Your goal: Nothing but the lines from the one containing "classDef leaf fill:#e0f2fe,stroke:#0369a1" through the final line of the data should be repeated, and each must be exact.

Change detection outputs

--- START ---

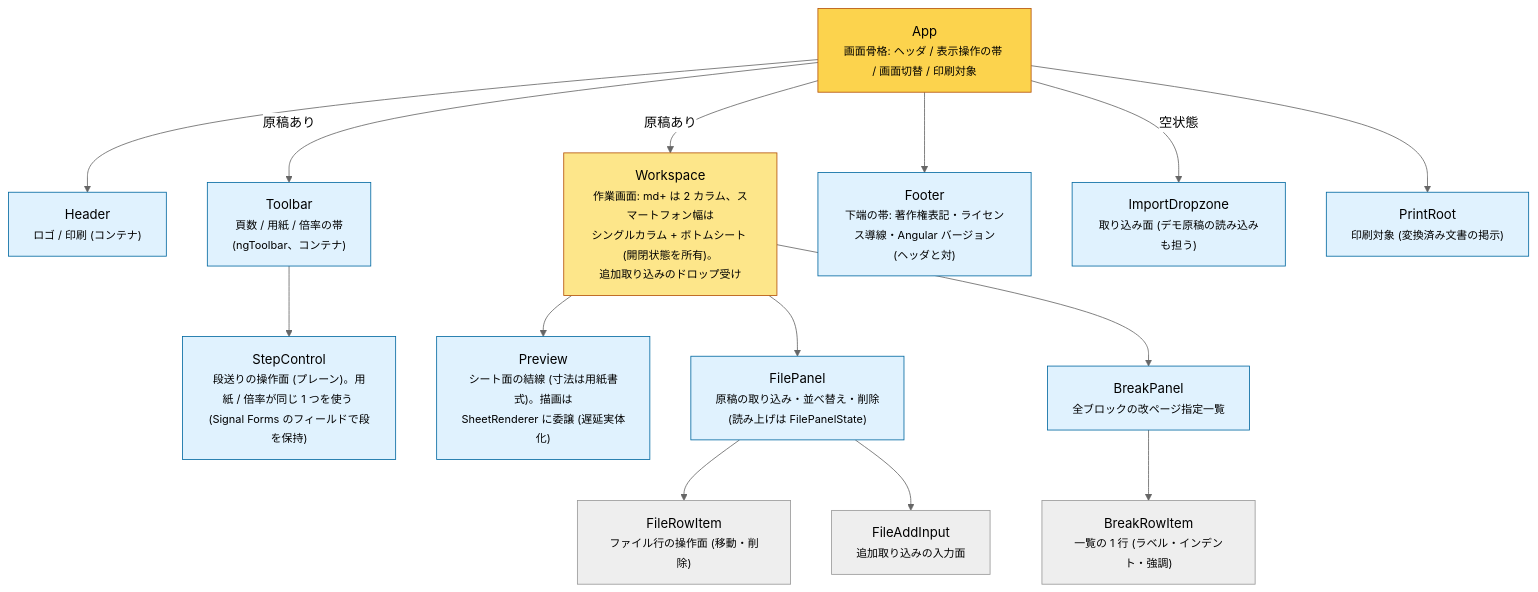
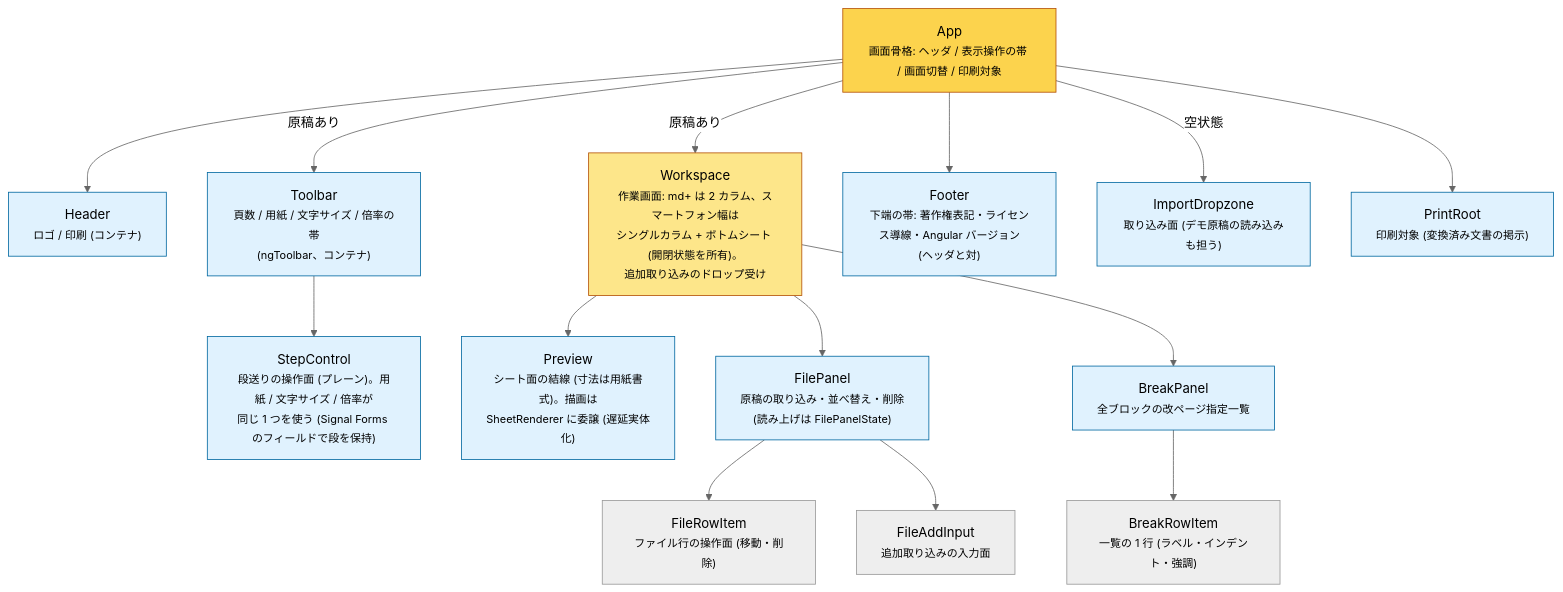
Before and after one commit to lacolaco/printmd: the diagram in docs/component-tree.md, drawn with Mermaid (neutral theme). The commit also changed other lines of this file and 16 other files, not shown here.

````diff
--- a/docs/component-tree.md
+++ b/docs/component-tree.md
@@ -6,38 +6,38 @@
 ```mermaid
 flowchart TB
   APP["App<br/><small>画面骨格: ヘッダ / 表示操作の帯 / 画面切替 / 印刷対象</small>"]
   HEADER["Header<br/><small>ロゴ / 印刷 (コンテナ)</small>"]
-  TOOLBAR["Toolbar<br/><small>頁数 / 用紙 / 倍率の帯<br/>(ngToolbar、コンテナ)</small>"]
-  STEPC["StepControl<br/><small>段送りの操作面 (プレーン)。用紙 / 倍率が同じ 1 つを使う (Signal Forms のフィールドで段を保持)</small>"]
+  TOOLBAR["Toolbar<br/><small>頁数 / 用紙 / 文字サイズ / 倍率の帯<br/>(ngToolbar、コンテナ)</small>"]
+  STEPC["StepControl<br/><small>段送りの操作面 (プレーン)。用紙 / 文字サイズ / 倍率が<br/>同じ 1 つを使う (Signal Forms のフィールドで段を保持)</small>"]
   WS["Workspace<br/><small>作業画面: md+ は 2 カラム、スマートフォン幅は<br/>シングルカラム + ボトムシート (開閉状態を所有)。<br/>追加取り込みのドロップ受け</small>"]
   PREVIEW["Preview<br/><small>シート面の結線 (寸法は用紙書式)。描画は<br/>SheetRenderer に委譲 (遅延実体化)</small>"]
   FILEP["FilePanel<br/><small>原稿の取り込み・並べ替え・削除<br/>(読み上げは FilePanelState)</small>"]
   BREAKP["BreakPanel<br/><small>全ブロックの改ページ指定一覧</small>"]
   BREAKROW["BreakRowItem<br/><small>一覧の 1 行 (ラベル・インデント・強調)</small>"]
   FILEROW["FileRowItem<br/><small>ファイル行の操作面 (移動・削除)</small>"]
   FILEADD["FileAddInput<br/><small>追加取り込みの入力面</small>"]
   FOOTER["Footer<br/><small>下端の帯: 著作権表記・ライセンス導線・Angular バージョン<br/>(ヘッダと対)</small>"]
   DROP["ImportDropzone<br/><small>取り込み面 (デモ原稿の読み込みも担う)</small>"]
   PRINT["PrintRoot<br/><small>印刷対象 (変換済み文書の掲示)</small>"]
 
   APP --> HEADER
   APP -->|"原稿あり"| TOOLBAR
   TOOLBAR --> STEPC
   APP --> FOOTER
   APP -->|"原稿あり"| WS
   APP -->|"空状態"| DROP
   APP --> PRINT
   WS --> PREVIEW
   WS --> FILEP
   WS --> BREAKP
   BREAKP --> BREAKROW
   FILEP --> FILEROW
   FILEP --> FILEADD
 
   classDef shell fill:#fcd34d,stroke:#b45309
   classDef layout fill:#fde68a,stroke:#b45309
   classDef leaf fill:#e0f2fe,stroke:#0369a1
   class APP shell
   class WS layout
   class HEADER,TOOLBAR,STEPC,PREVIEW,FILEP,BREAKP,FOOTER,DROP,PRINT leaf
 ```
````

--- END ---

Response area:
   classDef leaf fill:#e0f2fe,stroke:#0369a1
   class APP shell
   class WS layout
   class HEADER,TOOLBAR,STEPC,PREVIEW,FILEP,BREAKP,FOOTER,DROP,PRINT leaf
 ```
````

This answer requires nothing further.